  • The Internet: There was some verification about the colours, but then there was looking into ratios and scientific principles, there needed to be method in my paint. The Indian red was for the ceiling, so I had green and yellow for the walls. The split between the two colours was quickly determined to be the golden ratio. Very science, and very appealing for splitting. Looks good.
  • Good friends: Dame Virago and Baron Cyrus von Borg (Amy and Scott) were above-and-beyond helpful with painting the MDF, affixing the MDF, sealing the floors, painting the roof. Much gratitude towards them

NOW that the area is completed, we can start looking into the furniture and accoutrements. You will note in the right picture part of the ceiling that’s exposed beams?  Yeah, a few months into living in the house that part of the ceiling collapsed.  We fixed that up in the emergency pressure stage of building (covered in a later entry).

First coat of red ceiling paint

First coat of red ceiling paint

Second coat on the ceiling, looks a richer red

Second coat on the ceiling, looks a richer red

When my wife and I were going house hunting, I had a simple requirement for any house we were looking at.  There had to be a room that could be come my ‘laboratory’.  Or, rather, the laboratory of Professor von Explaino.  We looked at a number of houses that had spare rooms where I could have a combined study/ laboratory but we eventually found one place that was great.  It was a raised 1960’s house.  Fibro on the top, but bricked in underneath.  One side held the garage and laundry, the other had a bathroom but a large, concrete floored area that was below legal height so couldn’t be classified as a room.  Brick walls, concrete floor, exposed beam ceiling.  Enough room that we could split it between my wife and myself so we both have some areas to indulge our hobbies.

We’ve been in the house just over five years now, and the laboratory has had work performed on it in a very sparodic basis.  With the continual help of very close — and similarly mad — friends, it’s getting closer to being a true, fake laboratory.  Laboratory-tagged posts in this journal will be looking at the unfortunately very gradual transformation of this area from unused space to the laboratory demanded by Professor von Explaino.

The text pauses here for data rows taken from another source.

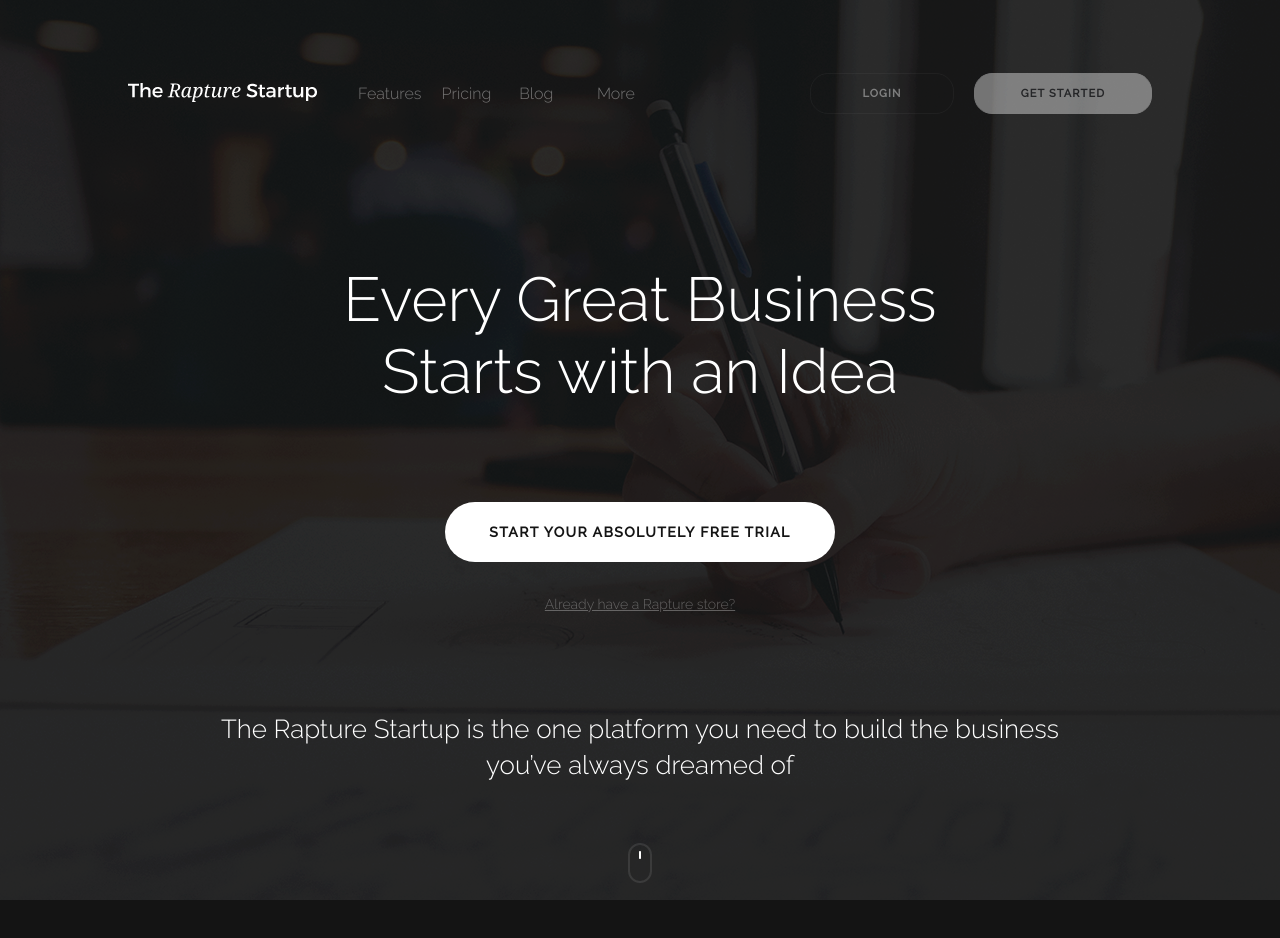
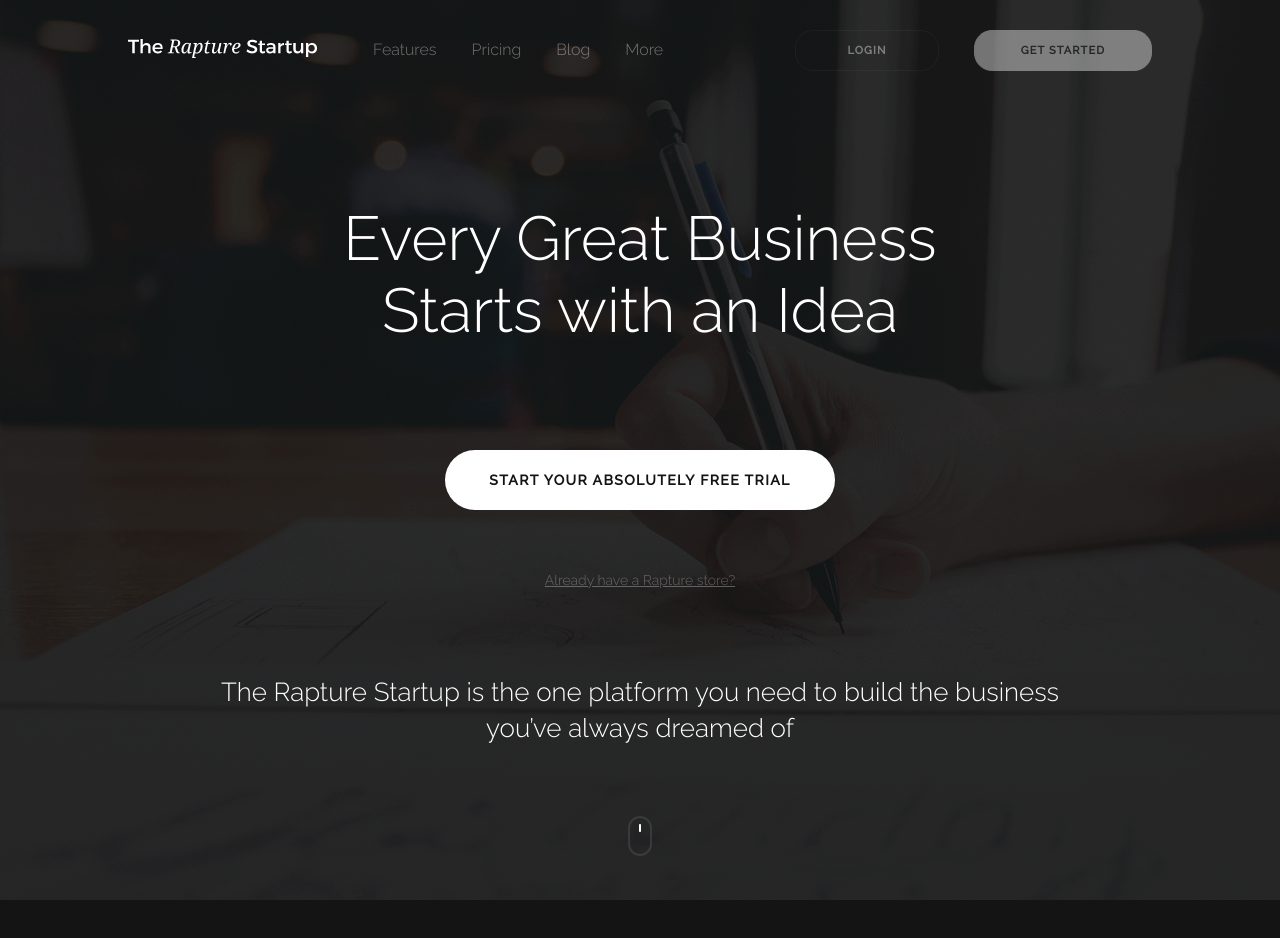
Before and after one commit to Quken/AntyAnn, a plain HTML site: page index.html in a window 1280 px wide. After the commit the page ends 900 px from the top, so only its background shows below. Drawn offline with Linux system fonts and the light colour scheme.

Commit message:
Ane4ka razobralas' s gridom :)

```diff
--- a/css/main.css
+++ b/css/main.css
@@ -2,13 +2,14 @@
   font-family: 'Raleway', sans-serif;
 }
 
-html {
-  box-sizing: border-box;
+.container {
+  width: 80%;
+  margin: 0 auto;
 }
 
 body {
-  width: 80%;
-  margin: 73px auto;
+  display: grid;
+  justify-content: center;
   background-image: url("../img/header-bg.png");
   background-repeat: no-repeat;
   background-color: #141414;
@@ -16,8 +17,9 @@ body {
 
 .header-menu ul {
   display: grid;
-  grid-template-columns: repeat(5, 1fr) 2fr 1fr 1fr;
-  grid-column-gap: 20px;
+  grid-template-columns: repeat(5, 1fr) 3fr 1fr 1fr;
+  grid-template-rows: 100px;
+  grid-column-gap: 35px;
   align-items: center;
 }
 
@@ -61,8 +63,14 @@ body {
   text-align: center;
 }
 
-header h1 {
-  margin: 150px auto 94px;
+.header-main-text {
+  display: grid;
+  grid-template-rows: 350px 60px 139px 122px 129px;
+  justify-items: center;
+  align-items: center;
+}
+
+.header-main-text h1 {
   font-size: 62px;
   font-weight: 300;
   color: #fff;
@@ -70,9 +78,7 @@ header h1 {
   text-align: center;
 }
 
-header p a {
-  display: block;
-  margin: 30px auto 95px;
+.header-main-text a {
   font-size: 14px;
   font-weight: 300;
   color: #fff;
@@ -81,7 +87,7 @@ header p a {
   text-align: center;
 }
 
-header h2 {
+.header-main-text h2 {
   font-size: 26px;
   font-weight: 300;
   color: #fff;
@@ -90,8 +96,6 @@ header h2 {
 }
 
 .header-button {
-  display: block;
-  margin: 0 auto;
   outline: none;
   width: 390px;
   height: 60px;
@@ -112,8 +116,3 @@ header h2 {
 .header-button:hover {
   cursor: pointer;
 }
-
-#mouse-icon {
-  display: block;
-  margin: 60px auto 0;
-}
```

The unused under-house that would be the laboratory

The unused under-house that would be the laboratory

Eastern wall of the proto-laboratory, plus minion

Eastern wall of the proto-laboratory, plus minion